Your assignment - Would you return the entries exactly, with every line intact?

=-=-=-=-=

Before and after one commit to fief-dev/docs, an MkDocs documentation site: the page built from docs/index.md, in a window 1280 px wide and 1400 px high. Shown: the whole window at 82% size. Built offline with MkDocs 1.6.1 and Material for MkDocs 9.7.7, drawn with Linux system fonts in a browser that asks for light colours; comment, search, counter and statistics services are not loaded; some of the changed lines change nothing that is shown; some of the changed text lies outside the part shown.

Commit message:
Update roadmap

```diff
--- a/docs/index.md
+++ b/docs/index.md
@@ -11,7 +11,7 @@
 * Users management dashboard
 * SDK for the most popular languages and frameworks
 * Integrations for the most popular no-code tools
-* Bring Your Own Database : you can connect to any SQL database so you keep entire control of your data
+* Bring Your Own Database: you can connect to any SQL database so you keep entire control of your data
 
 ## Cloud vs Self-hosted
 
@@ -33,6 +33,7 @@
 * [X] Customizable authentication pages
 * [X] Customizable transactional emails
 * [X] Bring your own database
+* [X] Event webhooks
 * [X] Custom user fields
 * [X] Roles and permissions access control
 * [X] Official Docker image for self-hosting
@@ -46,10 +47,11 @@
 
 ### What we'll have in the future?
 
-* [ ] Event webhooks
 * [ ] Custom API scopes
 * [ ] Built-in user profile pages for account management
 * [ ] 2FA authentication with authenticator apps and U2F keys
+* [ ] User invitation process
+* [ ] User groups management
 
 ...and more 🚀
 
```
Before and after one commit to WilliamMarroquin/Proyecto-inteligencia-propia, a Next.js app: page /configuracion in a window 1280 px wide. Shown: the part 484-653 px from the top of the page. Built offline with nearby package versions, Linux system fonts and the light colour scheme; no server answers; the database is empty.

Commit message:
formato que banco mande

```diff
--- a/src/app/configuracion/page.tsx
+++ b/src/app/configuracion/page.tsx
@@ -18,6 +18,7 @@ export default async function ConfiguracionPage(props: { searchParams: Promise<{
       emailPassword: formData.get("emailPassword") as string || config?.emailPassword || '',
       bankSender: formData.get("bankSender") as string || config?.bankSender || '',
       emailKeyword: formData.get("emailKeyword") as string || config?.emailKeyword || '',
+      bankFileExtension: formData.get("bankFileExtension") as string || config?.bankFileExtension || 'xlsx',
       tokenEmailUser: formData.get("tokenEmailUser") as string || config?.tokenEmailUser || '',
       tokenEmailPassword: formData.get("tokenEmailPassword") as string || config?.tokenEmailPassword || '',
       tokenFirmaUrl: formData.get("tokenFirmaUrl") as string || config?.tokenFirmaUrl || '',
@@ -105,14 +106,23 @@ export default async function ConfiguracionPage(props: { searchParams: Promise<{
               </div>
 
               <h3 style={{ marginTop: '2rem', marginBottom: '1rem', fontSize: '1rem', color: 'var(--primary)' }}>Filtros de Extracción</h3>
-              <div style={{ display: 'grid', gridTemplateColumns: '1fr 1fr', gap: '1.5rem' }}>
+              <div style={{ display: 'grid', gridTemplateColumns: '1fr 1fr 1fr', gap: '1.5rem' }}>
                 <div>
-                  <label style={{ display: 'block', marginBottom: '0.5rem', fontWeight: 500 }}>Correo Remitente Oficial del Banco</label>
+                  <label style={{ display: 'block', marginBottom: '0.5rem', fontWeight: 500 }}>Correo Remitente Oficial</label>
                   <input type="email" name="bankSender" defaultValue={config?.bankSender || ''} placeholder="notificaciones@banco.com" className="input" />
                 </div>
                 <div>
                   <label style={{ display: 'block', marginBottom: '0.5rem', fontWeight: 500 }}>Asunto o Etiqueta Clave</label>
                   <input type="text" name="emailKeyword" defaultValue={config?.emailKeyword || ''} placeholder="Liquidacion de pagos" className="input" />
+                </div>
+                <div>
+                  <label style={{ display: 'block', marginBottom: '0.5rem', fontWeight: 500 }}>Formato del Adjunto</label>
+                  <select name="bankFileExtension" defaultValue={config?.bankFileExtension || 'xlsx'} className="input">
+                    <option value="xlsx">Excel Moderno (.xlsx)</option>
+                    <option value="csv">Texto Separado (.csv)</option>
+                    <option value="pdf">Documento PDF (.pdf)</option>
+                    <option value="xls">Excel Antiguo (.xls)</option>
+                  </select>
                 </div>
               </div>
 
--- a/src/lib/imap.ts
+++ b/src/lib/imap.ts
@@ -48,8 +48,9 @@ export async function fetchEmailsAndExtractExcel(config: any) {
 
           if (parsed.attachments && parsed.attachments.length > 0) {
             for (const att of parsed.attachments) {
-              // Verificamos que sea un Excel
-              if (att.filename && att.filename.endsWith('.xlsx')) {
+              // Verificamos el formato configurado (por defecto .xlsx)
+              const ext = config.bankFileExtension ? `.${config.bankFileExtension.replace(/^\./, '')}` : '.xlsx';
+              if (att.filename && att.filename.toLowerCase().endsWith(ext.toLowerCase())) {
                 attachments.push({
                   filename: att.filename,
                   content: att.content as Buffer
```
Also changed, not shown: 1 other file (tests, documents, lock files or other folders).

=-=-=-=-=

Answer -
Before and after one commit to fief-dev/docs, an MkDocs documentation site: the page built from docs/index.md, in a window 1280 px wide and 1400 px high. Shown: the whole window at 82% size. Built offline with MkDocs 1.6.1 and Material for MkDocs 9.7.7, drawn with Linux system fonts in a browser that asks for light colours; comment, search, counter and statistics services are not loaded; some of the changed lines change nothing that is shown; some of the changed text lies outside the part shown.

Commit message:
Update roadmap

```diff
--- a/docs/index.md
+++ b/docs/index.md
@@ -11,7 +11,7 @@
 * Users management dashboard
 * SDK for the most popular languages and frameworks
 * Integrations for the most popular no-code tools
-* Bring Your Own Database : you can connect to any SQL database so you keep entire control of your data
+* Bring Your Own Database: you can connect to any SQL database so you keep entire control of your data
 
 ## Cloud vs Self-hosted
 
@@ -33,6 +33,7 @@
 * [X] Customizable authentication pages
 * [X] Customizable transactional emails
 * [X] Bring your own database
+* [X] Event webhooks
 * [X] Custom user fields
 * [X] Roles and permissions access control
 * [X] Official Docker image for self-hosting
@@ -46,10 +47,11 @@
 
 ### What we'll have in the future?
 
-* [ ] Event webhooks
 * [ ] Custom API scopes
 * [ ] Built-in user profile pages for account management
 * [ ] 2FA authentication with authenticator apps and U2F keys
+* [ ] User invitation process
+* [ ] User groups management
 
 ...and more 🚀
 
```
Before and after one commit to WilliamMarroquin/Proyecto-inteligencia-propia, a Next.js app: page /configuracion in a window 1280 px wide. Shown: the part 484-653 px from the top of the page. Built offline with nearby package versions, Linux system fonts and the light colour scheme; no server answers; the database is empty.

Commit message:
formato que banco mande

```diff
--- a/src/app/configuracion/page.tsx
+++ b/src/app/configuracion/page.tsx
@@ -18,6 +18,7 @@ export default async function ConfiguracionPage(props: { searchParams: Promise<{
       emailPassword: formData.get("emailPassword") as string || config?.emailPassword || '',
       bankSender: formData.get("bankSender") as string || config?.bankSender || '',
       emailKeyword: formData.get("emailKeyword") as string || config?.emailKeyword || '',
+      bankFileExtension: formData.get("bankFileExtension") as string || config?.bankFileExtension || 'xlsx',
       tokenEmailUser: formData.get("tokenEmailUser") as string || config?.tokenEmailUser || '',
       tokenEmailPassword: formData.get("tokenEmailPassword") as string || config?.tokenEmailPassword || '',
       tokenFirmaUrl: formData.get("tokenFirmaUrl") as string || config?.tokenFirmaUrl || '',
@@ -105,14 +106,23 @@ export default async function ConfiguracionPage(props: { searchParams: Promise<{
               </div>
 
               <h3 style={{ marginTop: '2rem', marginBottom: '1rem', fontSize: '1rem', color: 'var(--primary)' }}>Filtros de Extracción</h3>
-              <div style={{ display: 'grid', gridTemplateColumns: '1fr 1fr', gap: '1.5rem' }}>
+              <div style={{ display: 'grid', gridTemplateColumns: '1fr 1fr 1fr', gap: '1.5rem' }}>
                 <div>
-                  <label style={{ display: 'block', marginBottom: '0.5rem', fontWeight: 500 }}>Correo Remitente Oficial del Banco</label>
+                  <label style={{ display: 'block', marginBottom: '0.5rem', fontWeight: 500 }}>Correo Remitente Oficial</label>
                   <input type="email" name="bankSender" defaultValue={config?.bankSender || ''} placeholder="notificaciones@banco.com" className="input" />
                 </div>
                 <div>
                   <label style={{ display: 'block', marginBottom: '0.5rem', fontWeight: 500 }}>Asunto o Etiqueta Clave</label>
                   <input type="text" name="emailKeyword" defaultValue={config?.emailKeyword || ''} placeholder="Liquidacion de pagos" className="input" />
+                </div>
+                <div>
+                  <label style={{ display: 'block', marginBottom: '0.5rem', fontWeight: 500 }}>Formato del Adjunto</label>
+                  <select name="bankFileExtension" defaultValue={config?.bankFileExtension || 'xlsx'} className="input">
+                    <option value="xlsx">Excel Moderno (.xlsx)</option>
+                    <option value="csv">Texto Separado (.csv)</option>
+                    <option value="pdf">Documento PDF (.pdf)</option>
+                    <option value="xls">Excel Antiguo (.xls)</option>
+                  </select>
                 </div>
               </div>
 
--- a/src/lib/imap.ts
+++ b/src/lib/imap.ts
@@ -48,8 +48,9 @@ export async function fetchEmailsAndExtractExcel(config: any) {
 
           if (parsed.attachments && parsed.attachments.length > 0) {
             for (const att of parsed.attachments) {
-              // Verificamos que sea un Excel
-              if (att.filename && att.filename.endsWith('.xlsx')) {
+              // Verificamos el formato configurado (por defecto .xlsx)
+              const ext = config.bankFileExtension ? `.${config.bankFileExtension.replace(/^\./, '')}` : '.xlsx';
+              if (att.filename && att.filename.toLowerCase().endsWith(ext.toLowerCase())) {
                 attachments.push({
                   filename: att.filename,
                   content: att.content as Buffer
```
Also changed, not shown: 1 other file (tests, documents, lock files or other folders).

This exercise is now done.